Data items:
<<<<
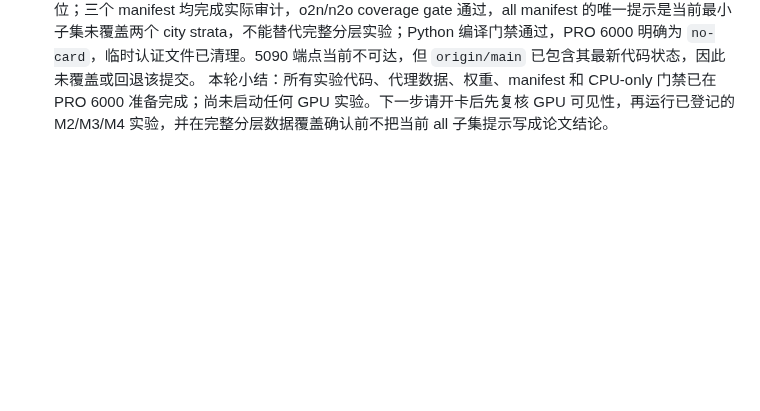
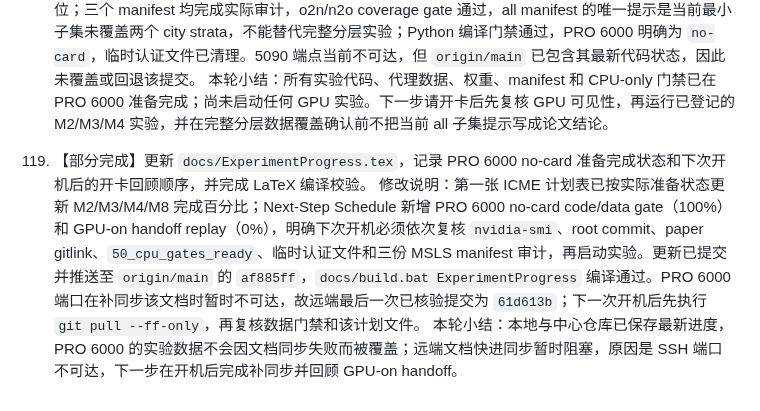
Before and after one commit to mabo1215/PPEDCRF, a Markdown page: docs/progress.md, the part around the change. GitHub-like rendering; blank space fills up the shorter version.

Commit message:
Record GPU-on handoff review state

```diff
--- a/docs/progress.md
+++ b/docs/progress.md
@@ -437,3 +437,7 @@ E1/E5 的公开数据与独立 unary 验证仍受注册、checkpoint 和远程
 118. 【已准备完成，待开卡】在 PRO 6000 无卡模式下完成 ICME 2027 实验代码与数据准备，并启用 AutoDL academic network acceleration 进行大文件断点下载。
 修改说明：PRO 6000 工作树已同步根仓库 commit `ee2e0f3` 与论文 gitlink `30c5f76`；CosPlace、MixVPR、Patch-NetVLAD 已锁定指定 revision；monitoring proxy 已通过 SHA-256 校验并解包为 4,198 个文件，MSLS 最小实验包包含 3,364 个文件且归档 SHA-256 校验通过，checkpoint、utility 子集（602 个文件）和 VPR 权重均已就位；三个 manifest 均完成实际审计，o2n/n2o coverage gate 通过，all manifest 的唯一提示是当前最小子集未覆盖两个 city strata，不能替代完整分层实验；Python 编译门禁通过，PRO 6000 明确为 `no-card`，临时认证文件已清理。5090 端点当前不可达，但 `origin/main` 已包含其最新代码状态，因此未覆盖或回退该提交。
 本轮小结：所有实验代码、代理数据、权重、manifest 和 CPU-only 门禁已在 PRO 6000 准备完成；尚未启动任何 GPU 实验。下一步请开卡后先复核 GPU 可见性，再运行已登记的 M2/M3/M4 实验，并在完整分层数据覆盖确认前不把当前 all 子集提示写成论文结论。
+
+119. 【部分完成】更新 `docs/ExperimentProgress.tex`，记录 PRO 6000 no-card 准备完成状态和下次开机后的开卡回顾顺序，并完成 LaTeX 编译校验。
+修改说明：第一张 ICME 计划表已按实际准备状态更新 M2/M3/M4/M8 完成百分比；Next-Step Schedule 新增 PRO 6000 no-card code/data gate（100\%）和 GPU-on handoff replay（0\%），明确下次开机必须依次复核 `nvidia-smi`、root commit、paper gitlink、`50_cpu_gates_ready`、临时认证文件和三份 MSLS manifest 审计，再启动实验。更新已提交并推送至 `origin/main` 的 `af885ff`，`docs/build.bat ExperimentProgress` 编译通过。PRO 6000 端口在补同步该文档时暂时不可达，故远端最后一次已核验提交为 `61d613b`；下一次开机后先执行 `git pull --ff-only`，再复核数据门禁和该计划文件。
+本轮小结：本地与中心仓库已保存最新进度，PRO 6000 的实验数据不会因文档同步失败而被覆盖；远端文档快进同步暂时阻塞，原因是 SSH 端口不可达，下一步在开机后完成补同步并回顾 GPU-on handoff。
```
>>>>
Exercise requirements:
Give the count, and only the count, of lines in these records that hold the string "ICME".

Task result:
2